*** Records shown Section Begins ***

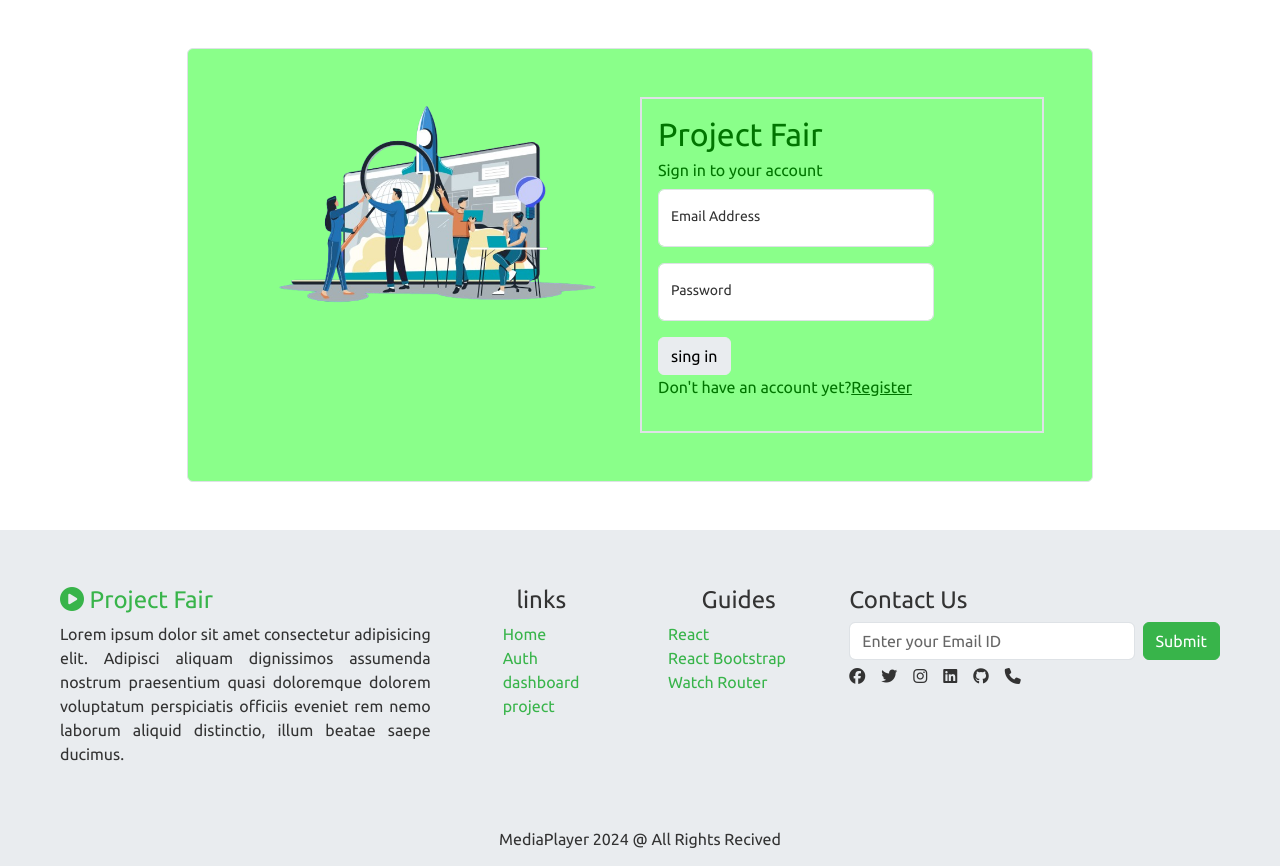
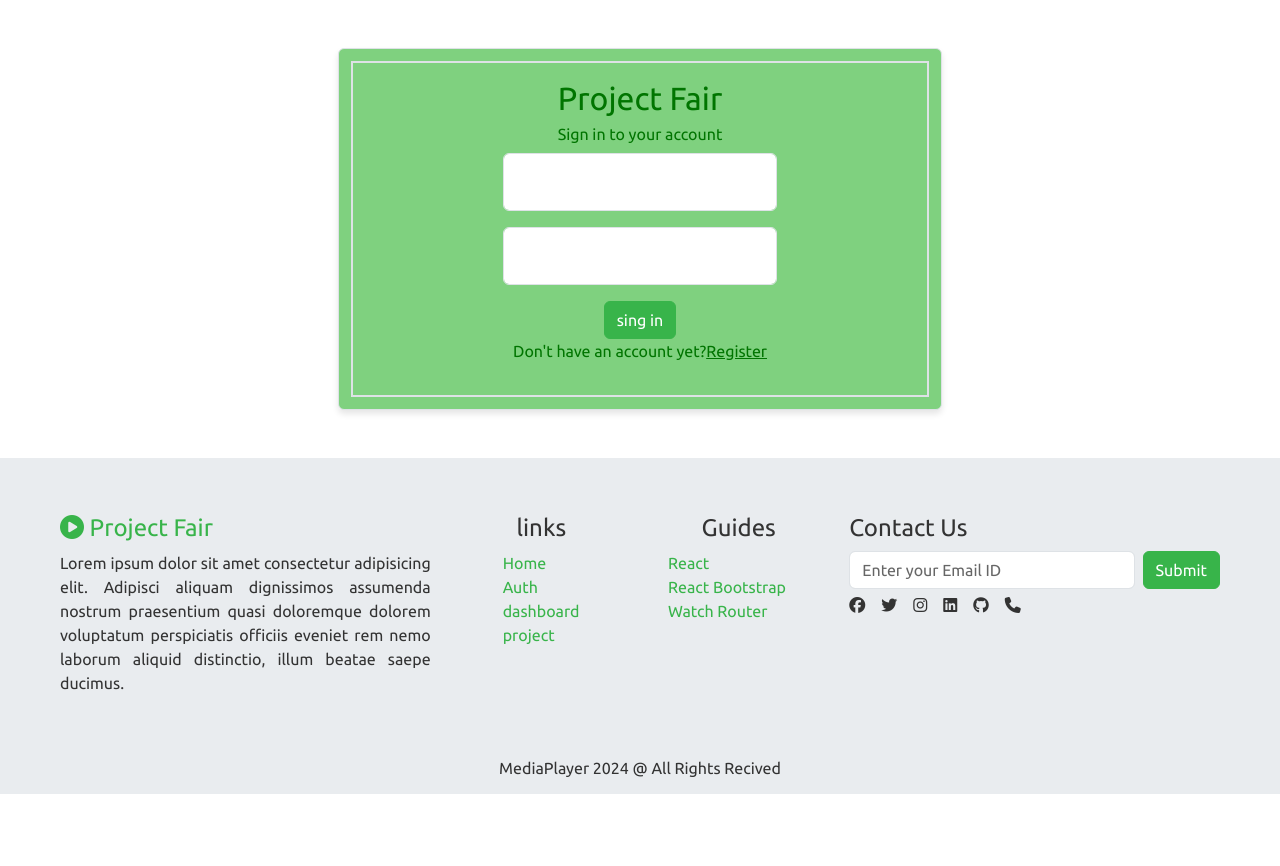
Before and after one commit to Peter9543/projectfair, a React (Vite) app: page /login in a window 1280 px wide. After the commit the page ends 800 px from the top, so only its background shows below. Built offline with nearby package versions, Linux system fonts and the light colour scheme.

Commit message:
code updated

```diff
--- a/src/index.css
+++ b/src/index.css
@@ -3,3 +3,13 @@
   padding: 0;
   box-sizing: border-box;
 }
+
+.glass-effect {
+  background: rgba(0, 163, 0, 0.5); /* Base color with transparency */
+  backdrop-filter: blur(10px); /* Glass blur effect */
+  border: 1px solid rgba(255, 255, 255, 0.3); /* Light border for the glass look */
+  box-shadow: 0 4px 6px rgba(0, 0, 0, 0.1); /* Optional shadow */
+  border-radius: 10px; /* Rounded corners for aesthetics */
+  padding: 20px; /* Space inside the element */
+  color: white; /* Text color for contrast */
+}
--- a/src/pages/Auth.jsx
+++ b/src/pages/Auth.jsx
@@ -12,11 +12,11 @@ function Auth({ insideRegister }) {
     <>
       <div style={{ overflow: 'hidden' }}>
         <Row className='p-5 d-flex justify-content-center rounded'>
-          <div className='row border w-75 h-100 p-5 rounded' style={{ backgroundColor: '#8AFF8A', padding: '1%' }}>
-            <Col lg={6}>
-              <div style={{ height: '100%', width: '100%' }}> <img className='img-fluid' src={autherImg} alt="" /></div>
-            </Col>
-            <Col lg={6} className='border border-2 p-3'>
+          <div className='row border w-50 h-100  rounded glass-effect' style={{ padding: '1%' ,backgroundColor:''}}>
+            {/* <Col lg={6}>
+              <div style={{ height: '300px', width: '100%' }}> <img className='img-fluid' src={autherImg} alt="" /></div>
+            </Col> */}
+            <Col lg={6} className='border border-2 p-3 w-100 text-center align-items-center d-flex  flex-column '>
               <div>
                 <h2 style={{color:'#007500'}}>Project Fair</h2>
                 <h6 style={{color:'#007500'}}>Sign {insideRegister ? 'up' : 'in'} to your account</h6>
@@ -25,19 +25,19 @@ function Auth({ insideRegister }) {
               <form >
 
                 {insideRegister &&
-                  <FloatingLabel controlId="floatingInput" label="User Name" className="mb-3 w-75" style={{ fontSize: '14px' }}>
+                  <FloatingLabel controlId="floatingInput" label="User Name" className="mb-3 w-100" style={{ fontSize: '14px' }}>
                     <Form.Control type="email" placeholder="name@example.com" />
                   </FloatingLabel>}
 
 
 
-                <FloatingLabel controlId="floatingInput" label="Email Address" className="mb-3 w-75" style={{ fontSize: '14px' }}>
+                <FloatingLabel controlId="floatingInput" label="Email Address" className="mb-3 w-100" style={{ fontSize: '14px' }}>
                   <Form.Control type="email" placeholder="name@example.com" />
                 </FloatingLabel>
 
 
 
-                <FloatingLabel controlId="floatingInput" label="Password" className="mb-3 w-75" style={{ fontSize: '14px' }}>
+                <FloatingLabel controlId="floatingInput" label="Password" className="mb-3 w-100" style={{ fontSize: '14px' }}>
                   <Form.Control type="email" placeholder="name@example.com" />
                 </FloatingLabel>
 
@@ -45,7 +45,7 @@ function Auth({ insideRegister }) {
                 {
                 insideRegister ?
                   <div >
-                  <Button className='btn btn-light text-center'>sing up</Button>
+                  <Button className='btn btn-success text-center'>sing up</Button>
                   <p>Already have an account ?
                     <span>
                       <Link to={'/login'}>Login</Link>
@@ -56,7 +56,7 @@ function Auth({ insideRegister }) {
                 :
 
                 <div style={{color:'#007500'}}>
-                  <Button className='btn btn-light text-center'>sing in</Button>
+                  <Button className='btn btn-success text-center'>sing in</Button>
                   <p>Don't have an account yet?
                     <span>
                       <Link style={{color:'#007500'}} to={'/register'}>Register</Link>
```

*** Records shown Section Ends ***

Give an exact copy of the entries, excluding all pictures.

Answer to this problem:
Before and after one commit to Peter9543/projectfair, a React (Vite) app: page /login in a window 1280 px wide. After the commit the page ends 800 px from the top, so only its background shows below. Built offline with nearby package versions, Linux system fonts and the light colour scheme.

Commit message:
code updated

```diff
--- a/src/index.css
+++ b/src/index.css
@@ -3,3 +3,13 @@
   padding: 0;
   box-sizing: border-box;
 }
+
+.glass-effect {
+  background: rgba(0, 163, 0, 0.5); /* Base color with transparency */
+  backdrop-filter: blur(10px); /* Glass blur effect */
+  border: 1px solid rgba(255, 255, 255, 0.3); /* Light border for the glass look */
+  box-shadow: 0 4px 6px rgba(0, 0, 0, 0.1); /* Optional shadow */
+  border-radius: 10px; /* Rounded corners for aesthetics */
+  padding: 20px; /* Space inside the element */
+  color: white; /* Text color for contrast */
+}
--- a/src/pages/Auth.jsx
+++ b/src/pages/Auth.jsx
@@ -12,11 +12,11 @@ function Auth({ insideRegister }) {
     <>
       <div style={{ overflow: 'hidden' }}>
         <Row className='p-5 d-flex justify-content-center rounded'>
-          <div className='row border w-75 h-100 p-5 rounded' style={{ backgroundColor: '#8AFF8A', padding: '1%' }}>
-            <Col lg={6}>
-              <div style={{ height: '100%', width: '100%' }}> <img className='img-fluid' src={autherImg} alt="" /></div>
-            </Col>
-            <Col lg={6} className='border border-2 p-3'>
+          <div className='row border w-50 h-100  rounded glass-effect' style={{ padding: '1%' ,backgroundColor:''}}>
+            {/* <Col lg={6}>
+              <div style={{ height: '300px', width: '100%' }}> <img className='img-fluid' src={autherImg} alt="" /></div>
+            </Col> */}
+            <Col lg={6} className='border border-2 p-3 w-100 text-center align-items-center d-flex  flex-column '>
               <div>
                 <h2 style={{color:'#007500'}}>Project Fair</h2>
                 <h6 style={{color:'#007500'}}>Sign {insideRegister ? 'up' : 'in'} to your account</h6>
@@ -25,19 +25,19 @@ function Auth({ insideRegister }) {
               <form >
 
                 {insideRegister &&
-                  <FloatingLabel controlId="floatingInput" label="User Name" className="mb-3 w-75" style={{ fontSize: '14px' }}>
+                  <FloatingLabel controlId="floatingInput" label="User Name" className="mb-3 w-100" style={{ fontSize: '14px' }}>
                     <Form.Control type="email" placeholder="name@example.com" />
                   </FloatingLabel>}
 
 
 
-                <FloatingLabel controlId="floatingInput" label="Email Address" className="mb-3 w-75" style={{ fontSize: '14px' }}>
+                <FloatingLabel controlId="floatingInput" label="Email Address" className="mb-3 w-100" style={{ fontSize: '14px' }}>
                   <Form.Control type="email" placeholder="name@example.com" />
                 </FloatingLabel>
 
 
 
-                <FloatingLabel controlId="floatingInput" label="Password" className="mb-3 w-75" style={{ fontSize: '14px' }}>
+                <FloatingLabel controlId="floatingInput" label="Password" className="mb-3 w-100" style={{ fontSize: '14px' }}>
                   <Form.Control type="email" placeholder="name@example.com" />
                 </FloatingLabel>
 
@@ -45,7 +45,7 @@ function Auth({ insideRegister }) {
                 {
                 insideRegister ?
                   <div >
-                  <Button className='btn btn-light text-center'>sing up</Button>
+                  <Button className='btn btn-success text-center'>sing up</Button>
                   <p>Already have an account ?
                     <span>
                       <Link to={'/login'}>Login</Link>
@@ -56,7 +56,7 @@ function Auth({ insideRegister }) {
                 :
 
                 <div style={{color:'#007500'}}>
-                  <Button className='btn btn-light text-center'>sing in</Button>
+                  <Button className='btn btn-success text-center'>sing in</Button>
                   <p>Don't have an account yet?
                     <span>
                       <Link style={{color:'#007500'}} to={'/register'}>Register</Link>
```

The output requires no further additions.